(Recorded data)
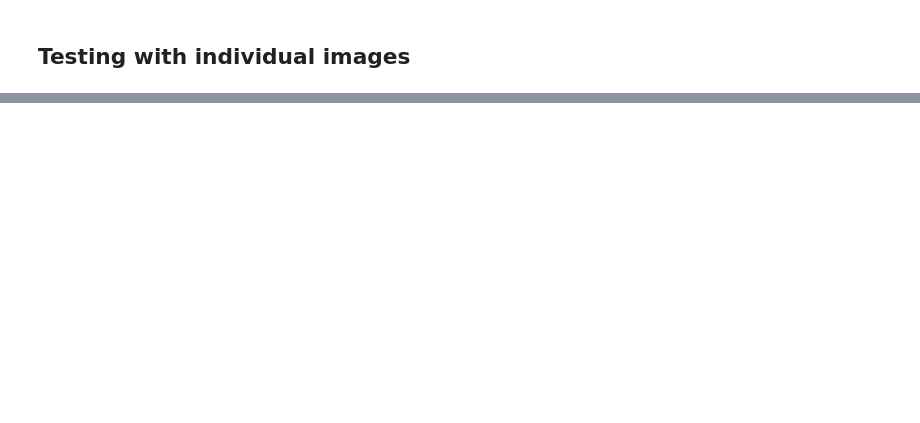
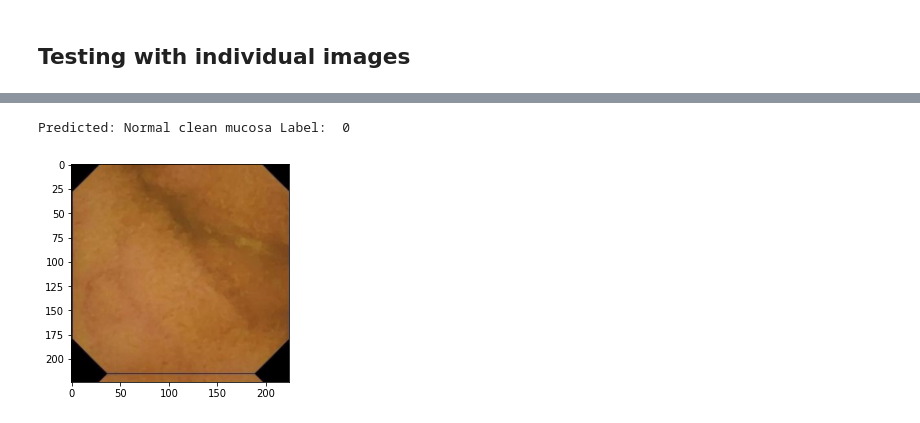
Before and after one commit to kunalburgul/MLDS_Problems, a Jupyter notebook: The-Kvasir-Capsule/The_Kvasir_Capsule.ipynb, the cells around one changed output, grey strips where cells are left out. Saved outputs shown, nothing was run; the diff lists cells and outputs as text; code cells hidden in the pictures; blank space fills up the shorter version.

```diff
--- a/The-Kvasir-Capsule/The_Kvasir_Capsule.ipynb
+++ b/The-Kvasir-Capsule/The_Kvasir_Capsule.ipynb
@@ -616,0 +629,6 @@ valid_ds[2]
+# %%
+img_val, label_val = valid_ds[1]
+valid_result(img_val, label_val, model)
+# %% [output]
+Predicted: Normal clean mucosa Label:  0
+[figure, added]
```
Also changed, not shown: parts of 40 cells of this notebook.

§ **Exercise description**:
Reproduce each entry exactly, without the pictures.

§ **Answer for the task**:
Before and after one commit to kunalburgul/MLDS_Problems, a Jupyter notebook: The-Kvasir-Capsule/The_Kvasir_Capsule.ipynb, the cells around one changed output, grey strips where cells are left out. Saved outputs shown, nothing was run; the diff lists cells and outputs as text; code cells hidden in the pictures; blank space fills up the shorter version.

```diff
--- a/The-Kvasir-Capsule/The_Kvasir_Capsule.ipynb
+++ b/The-Kvasir-Capsule/The_Kvasir_Capsule.ipynb
@@ -616,0 +629,6 @@ valid_ds[2]
+# %%
+img_val, label_val = valid_ds[1]
+valid_result(img_val, label_val, model)
+# %% [output]
+Predicted: Normal clean mucosa Label:  0
+[figure, added]
```
Also changed, not shown: parts of 40 cells of this notebook.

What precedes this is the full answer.